Rule No. 1: Life is not fair. Get used to it. The average teen-ager uses the phrase "It's not fair" 8.6 times a day. You got it from your parents, who said it so often you decided they must be the most idealistic generation ever. When they started hearing it from their own kids, they realized Rule No. 1.
Rule No. 2: The real world won't care as much about your self-esteem as much as your school does. It'll expect you to accomplish something before you feel good about yourself. This may come as a shock. Usually, when inflated self-esteem meets reality, kids complain that it's not fair. (See Rule No. 1)

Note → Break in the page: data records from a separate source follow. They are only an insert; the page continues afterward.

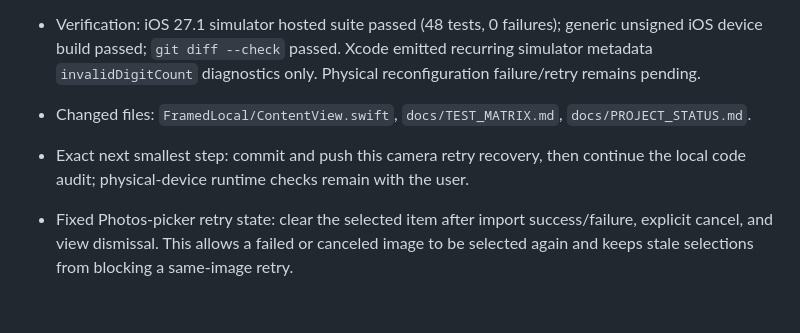
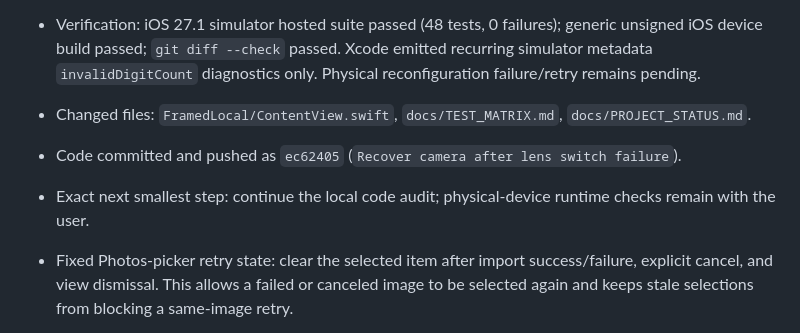
Before and after one commit to MithunDB/FramedLocal, a Markdown page: docs/PROJECT_STATUS.md, the part around the change. Rendered like a GitHub page; blank space fills up the shorter version.

Commit message:
Record camera recovery status

```diff
--- a/docs/PROJECT_STATUS.md
+++ b/docs/PROJECT_STATUS.md
@@ -27,7 +27,8 @@ Continue the private/local FramedLocal implementation through physical iPhone va
 - Fixed the lens-switch configuration-error retry path. A thrown reconfiguration now stops the damaged AVFoundation session and clears the desired-running flag before exposing Retry, allowing `startIfAuthorized()` to configure the prior lens again instead of returning early.
 - Verification: iOS 27.1 simulator hosted suite passed (48 tests, 0 failures); generic unsigned iOS device build passed; `git diff --check` passed. Xcode emitted recurring simulator metadata `invalidDigitCount` diagnostics only. Physical reconfiguration failure/retry remains pending.
 - Changed files: `FramedLocal/ContentView.swift`, `docs/TEST_MATRIX.md`, `docs/PROJECT_STATUS.md`.
-- Exact next smallest step: commit and push this camera retry recovery, then continue the local code audit; physical-device runtime checks remain with the user.
+- Code committed and pushed as `ec62405` (`Recover camera after lens switch failure`).
+- Exact next smallest step: continue the local code audit; physical-device runtime checks remain with the user.
 
 - Fixed Photos-picker retry state: clear the selected item after import success/failure, explicit cancel, and view dismissal. This allows a failed or canceled image to be selected again and keeps stale selections from blocking a same-image retry.
 - Verification: iOS 27.1 simulator hosted suite passed (48 tests, 0 failures); generic unsigned iOS device build passed; `git diff --check` passed. Xcode emitted recurring simulator metadata `invalidDigitCount` diagnostics only; no build/test failure.
```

Rule No. 3: Sorry, you won't make $40,000 a year right out of high school. And you won't be a vice president or have a car phone either. You may even have to wear a uniform that doesn't have a Gap label.
Rule No. 4: If you think your teacher is tough, wait 'til you get a boss. He doesn't have tenure, so he tends to be a bit edgier. When you screw up, he's not going to ask you how you feel about it.

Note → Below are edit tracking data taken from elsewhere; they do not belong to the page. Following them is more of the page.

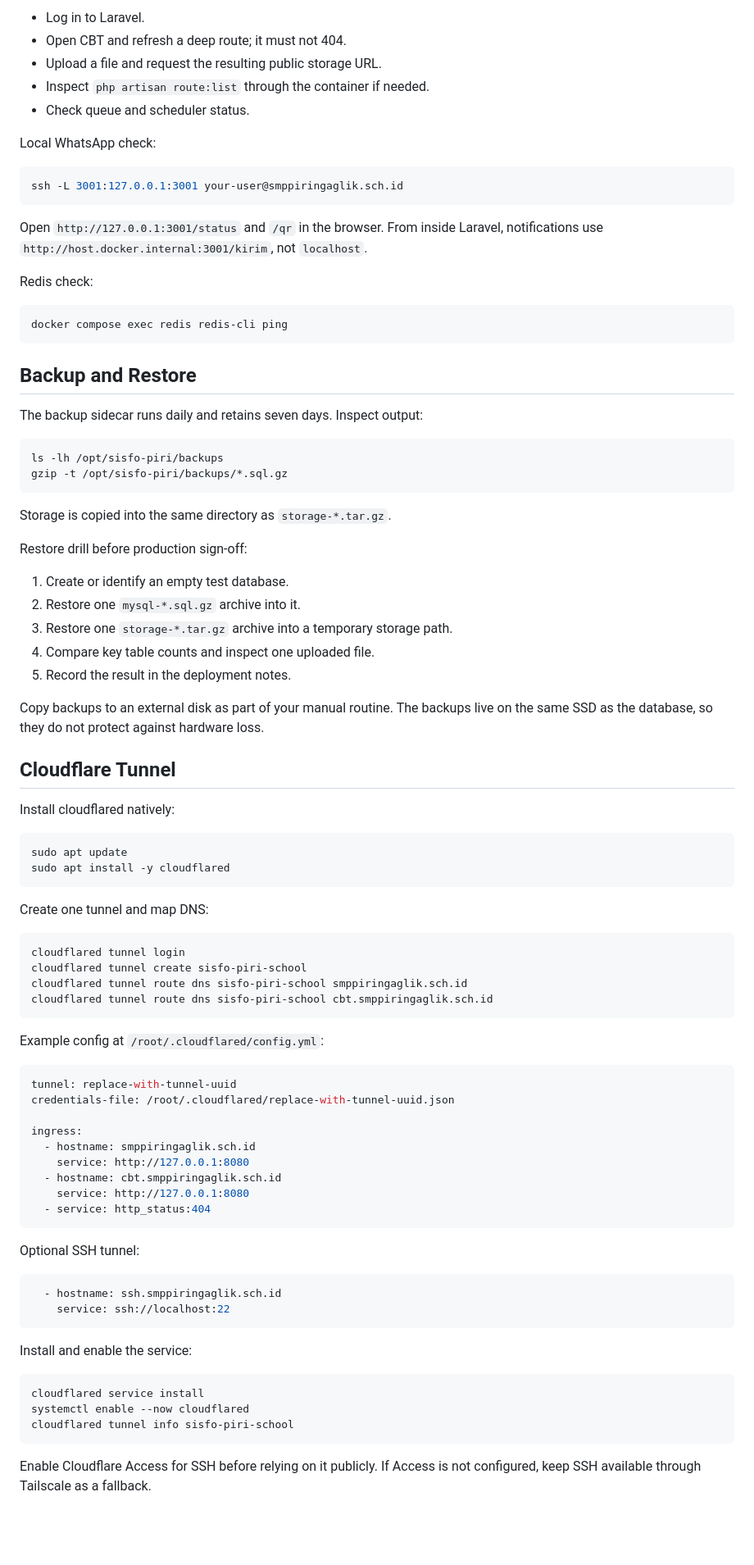
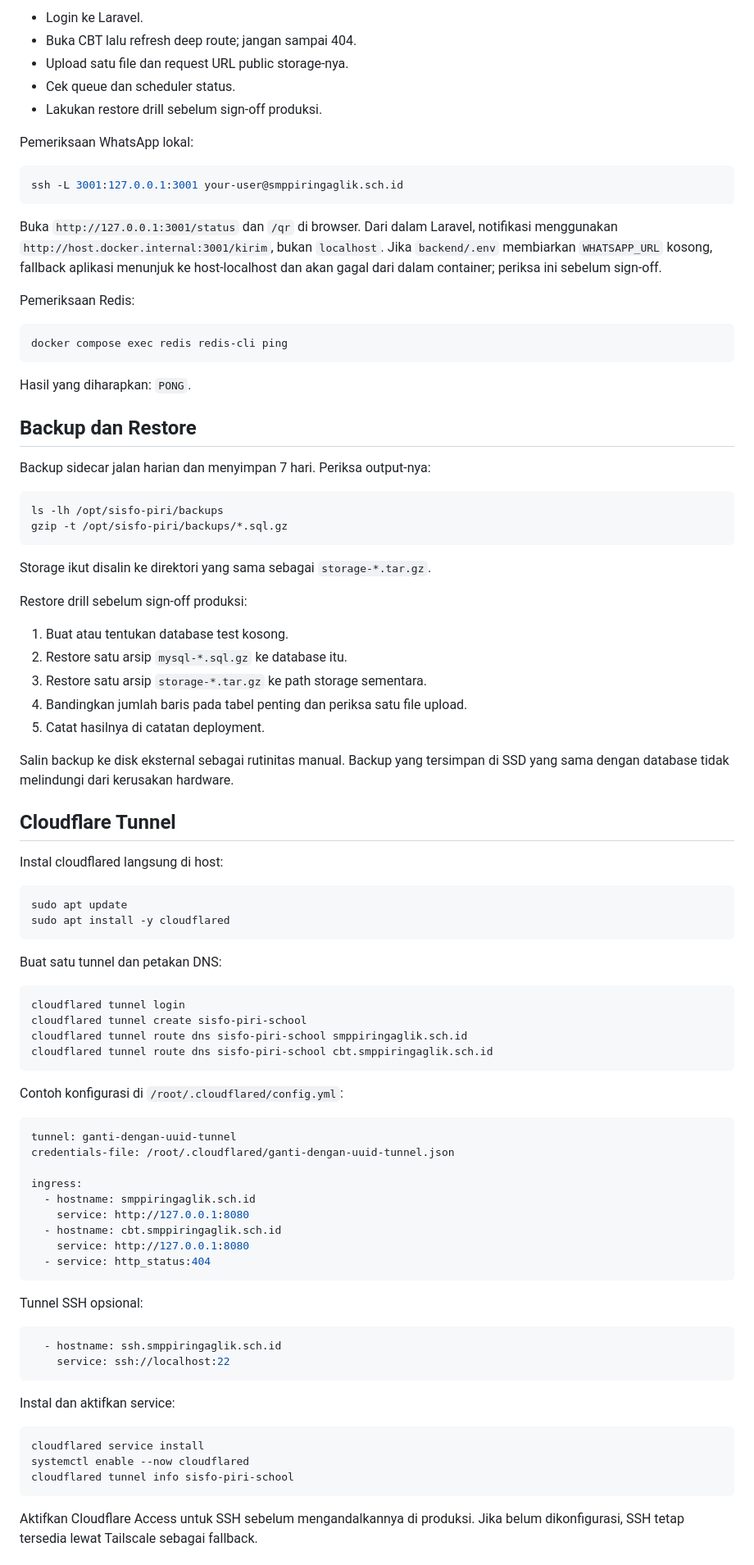
Before and after one commit to NiceCode9/sisfo-piri, a Markdown page: docs/deploy-docker-cloudflare.md, the part around one of its changes. Shown at 82% size. GitHub-like rendering; blank space fills up the shorter version.

Commit message:
docs: localize deployment guide to Indonesian

````diff
--- a/docs/deploy-docker-cloudflare.md
+++ b/docs/deploy-docker-cloudflare.md
@@ -178,55 +179,57 @@ Application checks:
 
-- Log in to Laravel.
-- Open CBT and refresh a deep route; it must not 404.
-- Upload a file and request the resulting public storage URL.
-- Inspect `php artisan route:list` through the container if needed.
-- Check queue and scheduler status.
+- Login ke Laravel.
+- Buka CBT lalu refresh deep route; jangan sampai 404.
+- Upload satu file dan request URL public storage-nya.
+- Cek queue dan scheduler status.
+- Lakukan restore drill sebelum sign-off produksi.
 
-Local WhatsApp check:
+Pemeriksaan WhatsApp lokal:
 
 ```bash
 ssh -L 3001:127.0.0.1:3001 your-user@smppiringaglik.sch.id
 ```
 
-Open `http://127.0.0.1:3001/status` and `/qr` in the browser. From inside Laravel, notifications use `http://host.docker.internal:3001/kirim`, not `localhost`.
+Buka `http://127.0.0.1:3001/status` dan `/qr` di browser. Dari dalam Laravel, notifikasi menggunakan `http://host.docker.internal:3001/kirim`, bukan `localhost`. Jika `backend/.env` membiarkan `WHATSAPP_URL` kosong, fallback aplikasi menunjuk ke host-localhost dan akan gagal dari dalam container; periksa ini sebelum sign-off.
 
-Redis check:
+Pemeriksaan Redis:
 
 ```bash
 docker compose exec redis redis-cli ping
 ```
 
-## Backup and Restore
+Hasil yang diharapkan: `PONG`.
 
-The backup sidecar runs daily and retains seven days. Inspect output:
+## Backup dan Restore
+
+Backup sidecar jalan harian dan menyimpan 7 hari. Periksa output-nya:
 
 ```bash
 ls -lh /opt/sisfo-piri/backups
 gzip -t /opt/sisfo-piri/backups/*.sql.gz
 ```
 
-Storage is copied into the same directory as `storage-*.tar.gz`.
+Storage ikut disalin ke direktori yang sama sebagai `storage-*.tar.gz`.
 
-Restore drill before production sign-off:
+Restore drill sebelum sign-off produksi:
 
-1. Create or identify an empty test database.
-2. Restore one `mysql-*.sql.gz` archive into it.
-3. Restore one `storage-*.tar.gz` archive into a temporary storage path.
-4. Compare key table counts and inspect one uploaded file.
-5. Record the result in the deployment notes.
+1. Buat atau tentukan database test kosong.
+2. Restore satu arsip `mysql-*.sql.gz` ke database itu.
+3. Restore satu arsip `storage-*.tar.gz` ke path storage sementara.
+4. Bandingkan jumlah baris pada tabel penting dan periksa satu file upload.
+5. Catat hasilnya di catatan deployment.
 
-Copy backups to an external disk as part of your manual routine. The backups live on the same SSD as the database, so they do not protect against hardware loss.
+Salin backup ke disk eksternal sebagai rutinitas manual. Backup yang tersimpan di SSD yang sama dengan database tidak melindungi dari kerusakan hardware.
 
 ## Cloudflare Tunnel
 
-Install cloudflared natively:
+Instal cloudflared langsung di host:
 
 ```bash
 sudo apt update
 sudo apt install -y cloudflared
 ```
 
-Create one tunnel and map DNS:
+Buat satu tunnel dan petakan DNS:
 
 ```bash
 cloudflared tunnel login
@@ -235,11 +238,11 @@ cloudflared tunnel route dns sisfo-piri-school smppiringaglik.sch.id
 cloudflared tunnel route dns sisfo-piri-school cbt.smppiringaglik.sch.id
 ```
 
-Example config at `/root/.cloudflared/config.yml`:
+Contoh konfigurasi di `/root/.cloudflared/config.yml`:
 
 ```yaml
-tunnel: replace-with-tunnel-uuid
-credentials-file: /root/.cloudflared/replace-with-tunnel-uuid.json
+tunnel: ganti-dengan-uuid-tunnel
+credentials-file: /root/.cloudflared/ganti-dengan-uuid-tunnel.json
 
 ingress:
   - hostname: smppiringaglik.sch.id
@@ -249,14 +252,14 @@ ingress:
   - service: http_status:404
 ```
 
-Optional SSH tunnel:
+Tunnel SSH opsional:
 
 ```yaml
   - hostname: ssh.smppiringaglik.sch.id
     service: ssh://localhost:22
 ```
 
-Install and enable the service:
+Instal dan aktifkan service:
 
 ```bash
 cloudflared service install
@@ -264,5 +267,5 @@ systemctl enable --now cloudflared
 cloudflared tunnel info sisfo-piri-school
 ```
 
-Enable Cloudflare Access for SSH before relying on it publicly. If Access is not configured, keep SSH available through Tailscale as a fallback.
+Aktifkan Cloudflare Access untuk SSH sebelum mengandalkannya di produksi. Jika belum dikonfigurasi, SSH tetap tersedia lewat Tailscale sebagai fallback.
 
````
Also changed, not shown: other parts of docs/deploy-docker-cloudflare.md (+56 -55 lines).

Rule No. 5: Flipping burgers is not beneath your dignity. Your grandparents had a different word for burger flipping. They called it opportunity. They weren't embarrassed making minimum wage either. They would have been embarrassed to sit around talking about Kurt Cobain all weekend.

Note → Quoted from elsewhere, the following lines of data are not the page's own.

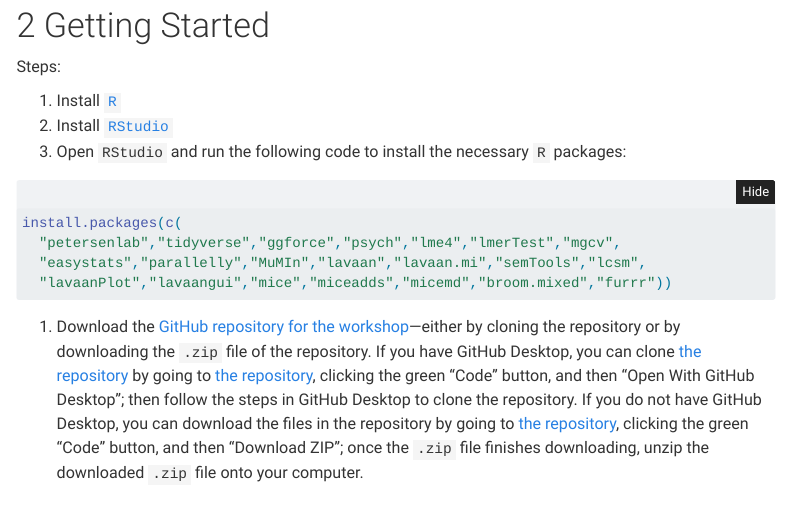
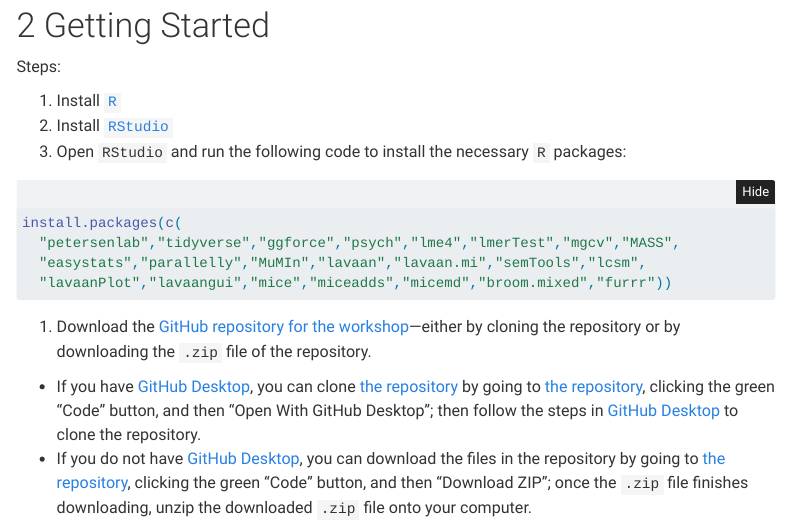
Before and after one commit to isaactpetersen/ldaWorkshop-CSSI2026, a Quarto document (index.qmd): the page in a window 1100 px wide, from 470 px down. Rendered offline with R 4.5, knitr and Pandoc in place of Quarto, with nearby package versions; menus at the side of the page are left out.

Commit message:
20260319 - indentation

````diff
--- a/index.qmd
+++ b/index.qmd
@@ -20,12 +20,12 @@ Steps:
 1. Install [`R`](https://cran.r-project.org)
 1. Install [`RStudio`](https://posit.co/download/rstudio-desktop/)
 1. Open `RStudio` and run the following code to install the necessary `R` packages:
-```r
-install.packages(c(
-  "petersenlab","tidyverse","ggforce","psych","lme4","lmerTest","mgcv",
-  "easystats","parallelly","MuMIn","lavaan","lavaan.mi","semTools","lcsm",
-  "lavaanPlot","lavaangui","mice","miceadds","micemd","broom.mixed","furrr"))
-```
+  ```r
+  install.packages(c(
+    "petersenlab","tidyverse","ggforce","psych","lme4","lmerTest","mgcv","MASS",
+    "easystats","parallelly","MuMIn","lavaan","lavaan.mi","semTools","lcsm",
+    "lavaanPlot","lavaangui","mice","miceadds","micemd","broom.mixed","furrr"))
+  ```
 1. Download the [GitHub repository for the workshop](https://github.com/isaactpetersen/ldaWorkshop-CSSI2026)—either by cloning the repository or by downloading the `.zip` file of the repository.
-If you have GitHub Desktop, you can clone [the repository](https://github.com/isaactpetersen/ldaWorkshop-CSSI2026) by going to [the repository](https://github.com/isaactpetersen/ldaWorkshop-CSSI2026), clicking the green "Code" button, and then "Open With GitHub Desktop"; then follow the steps in GitHub Desktop to clone the repository.
-If you do not have GitHub Desktop, you can download the files in the repository by going to [the repository](https://github.com/isaactpetersen/ldaWorkshop-CSSI2026), clicking the green "Code" button, and then "Download ZIP"; once the `.zip` file finishes downloading, unzip the downloaded `.zip` file onto your computer.
+  - If you have [GitHub Desktop](https://desktop.github.com/download/), you can clone [the repository](https://github.com/isaactpetersen/ldaWorkshop-CSSI2026) by going to [the repository](https://github.com/isaactpetersen/ldaWorkshop-CSSI2026), clicking the green "Code" button, and then "Open With GitHub Desktop"; then follow the steps in [GitHub Desktop](https://desktop.github.com/download/) to clone the repository.
+  - If you do not have [GitHub Desktop](https://desktop.github.com/download/), you can download the files in the repository by going to [the repository](https://github.com/isaactpetersen/ldaWorkshop-CSSI2026), clicking the green "Code" button, and then "Download ZIP"; once the `.zip` file finishes downloading, unzip the downloaded `.zip` file onto your computer.
````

Rule No. 6: It's not your parents' fault. If you screw up, you are responsible. This is the flip side of "It's my life," and "You're not the boss of me," and other eloquent proclamations of your generation. When you turn 18, it's on your dime. Don't whine about it, or you'll sound like a baby boomer.
Rule No. 7: Before you were born your parents weren't as boring as they are now. They got that way paying your bills, cleaning up your room and listening to you tell them how idealistic you are. And by the way, before you save the rain forest from the blood-sucking parasites of your parents' generation, try delousing the closet in your bedroom.
Rule No. 8: Your school may have done away with winners and losers. Life hasn't. In some schools, they'll give you as many times as you want to get the right answer. Failing grades have been abolished and class valedictorians scrapped, lest anyone's feelings be hurt. Effort is as important as results. This, of course, bears not the slightest resemblance to anything in real life. (See Rule No. 1, Rule No. 2 and Rule No. 4.)
Rule No. 9: Life is not divided into semesters, and you don't get summers off. Not even Easter break. They expect you to show up every day. For eight hours. And you don't get a new life every 10 weeks. It just goes on and on. While we're at it, very few jobs are interested in fostering your self-expression or helping you find yourself. Fewer still lead to self-realization. (See Rule No. 1 and Rule No. 2.)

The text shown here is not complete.